"Texas Gamblers Reunion" in 1969 Was The Seed For World Series of Poker

Published on May 25th, 2022 2:47 pm EST

The story of the World Series of Poker.  How did it start?The "World Series of Poker" officially started in 1970, though the seed for the world's biggest poker festival was actually planted in 1969, with the first (and only) "Texas Gamblers Reunion".

This event, which was held at the Holiday Casino in Reno, was a multi-day cash game bonanza that included some of the biggest poker players in the world at that time, including the likes of Benny Binion, Doyle Brunson and Johnny Moss, to name a few.

Tom Moore and Vic Vickrey organized the "Texas Gamblers Reunion", and they should be given some of the credit when it comes to the creation of the World Series of Poker.

The venue was small, and after Moore and Vickrey declined to host the event for a second year, Benny Binion decided to host the "World Series of Poker" at his casino, Binion's Horseshoe, in 1970.

The 1970 World Series of Poker didn't have much substance to it - in fact, it was the same group of players as the "Texas Gamblers Reunion", indulging in some high-stakes cash games for a few days at Binion's Horseshoe. Johnny Moss was declared "best all-around player" by the rest of the players at the event, and he claimed the first ever World Series of Poker title.

A reporter for the Los Angeles Times, Ted Thackrey, declared that the event was "too boring". Amarillo "Slim" Preston apparently agreed as well, and suggesting making the event a series of freezeout tournaments.
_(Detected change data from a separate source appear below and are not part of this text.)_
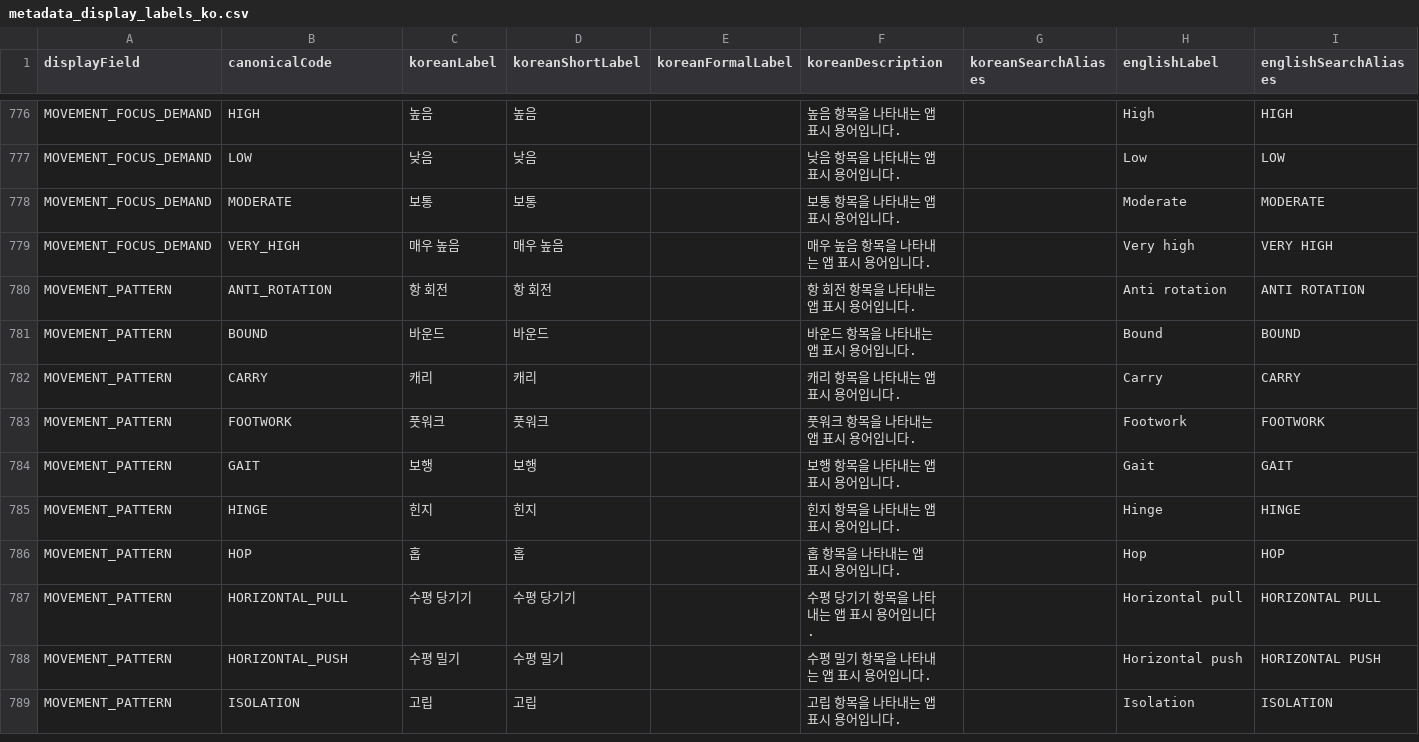
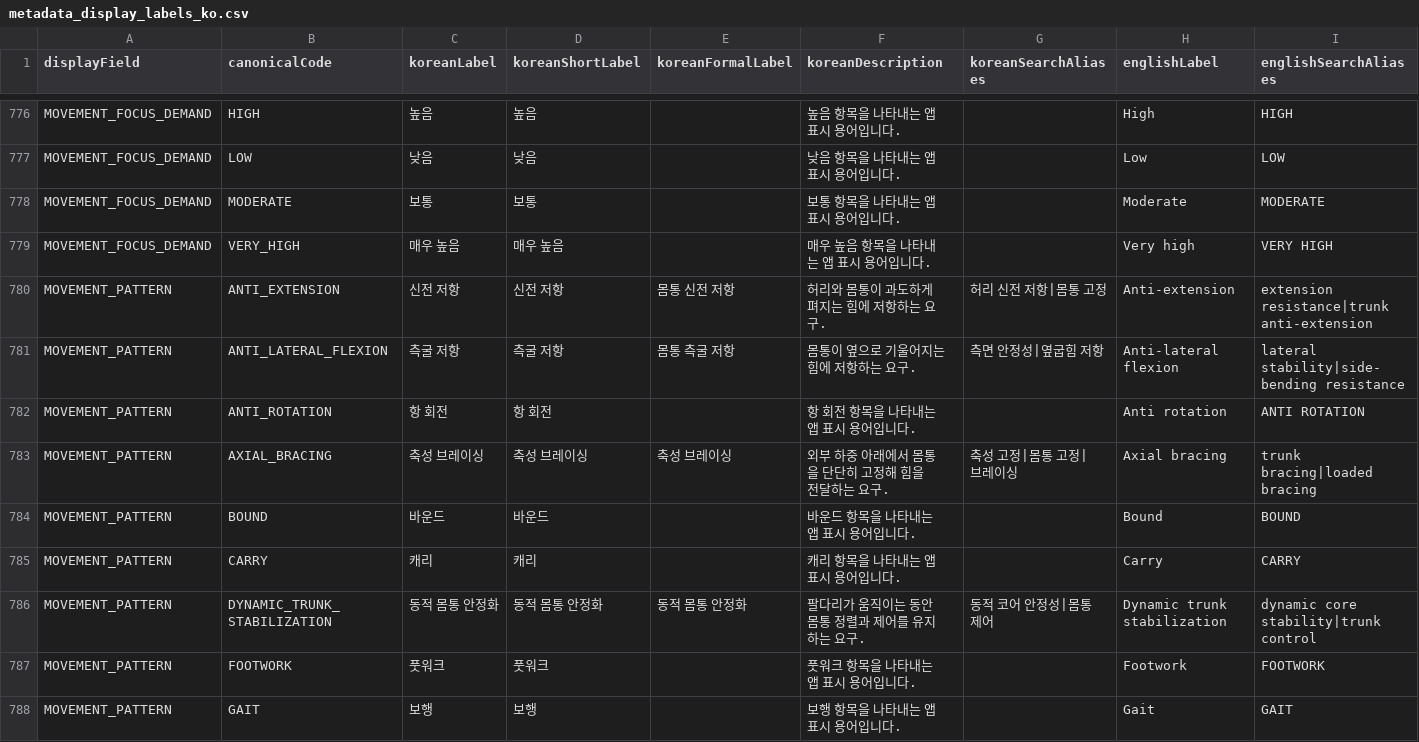
Before and after one commit to Mascollel-Ko/WhatYouGottaDo, a CSV file: app/src/main/assets/metadata/canonical_v1/metadata_display_labels_ko.csv, drawn as a sheet; only a part is shown, gaps mark what is left out; the shorter side is filled out with more unchanged rows; rows hold the shown columns only; the diff names each change by its address in the sheet, - before the commit and + after, or states it on an @@ line.

```diff
--- a/app/src/main/assets/metadata/canonical_v1/metadata_display_labels_ko.csv
+++ b/app/src/main/assets/metadata/canonical_v1/metadata_display_labels_ko.csv
+row 780: MOVEMENT_PATTERN | ANTI_EXTENSION | 신전 저항 | 신전 저항 | 몸통 신전 저항 | 허리와 몸통이 과도하게 펴지는 힘에 저항하는 요구. | 허리 신전 저항|몸통 고정 | Anti-extension | extension resistance|trunk anti-extension
+row 781: MOVEMENT_PATTERN | ANTI_LATERAL_FLEXION | 측굴 저항 | 측굴 저항 | 몸통 측굴 저항 | 몸통이 옆으로 기울어지는 힘에 저항하는 요구. | 측면 안정성|옆굽힘 저항 | Anti-lateral flexion | lateral stability|side-bending resistance
+row 783: MOVEMENT_PATTERN | AXIAL_BRACING | 축성 브레이싱 | 축성 브레이싱 | 축성 브레이싱 | 외부 하중 아래에서 몸통을 단단히 고정해 힘을 전달하는 요구. | 축성 고정|몸통 고정|브레이싱 | Axial bracing | trunk bracing|loaded bracing
+row 786: MOVEMENT_PATTERN | DYNAMIC_TRUNK_STABILIZATION | 동적 몸통 안정화 | 동적 몸통 안정화 | 동적 몸통 안정화 | 팔다리가 움직이는 동안 몸통 정렬과 제어를 유지하는 요구. | 동적 코어 안정성|몸통 제어 | Dynamic trunk stabilization | dynamic core stability|trunk control
```
Also changed, not shown: app/src/main/assets/metadata/canonical_v1/identity_master.csv, app/src/main/assets/metadata/canonical_v1/movement_relations.csv, 6 other files.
Binion thought that there was something missing with the 1970 event as well, so he decided that the 1971 World Series of Poker would indeed feature a number of freezouts, including a $5,000 freezeout for the main event. With a tournament format, the true "World Series of Poker" champion could be declared.


Just 7 players participated in the 1971 World Series of Poker main event, a far cry from the many thousands of players who now turn out for the event every year.

Johnny Moss would win the 1971 main event, defeating Walter "Puggy" Pearson in heads-up play to take home the entire $30,000 prize.

There was so little coverage of the event that people aren't even 100% certain that Pearson finished in second place, or what the final hand of the tournament was.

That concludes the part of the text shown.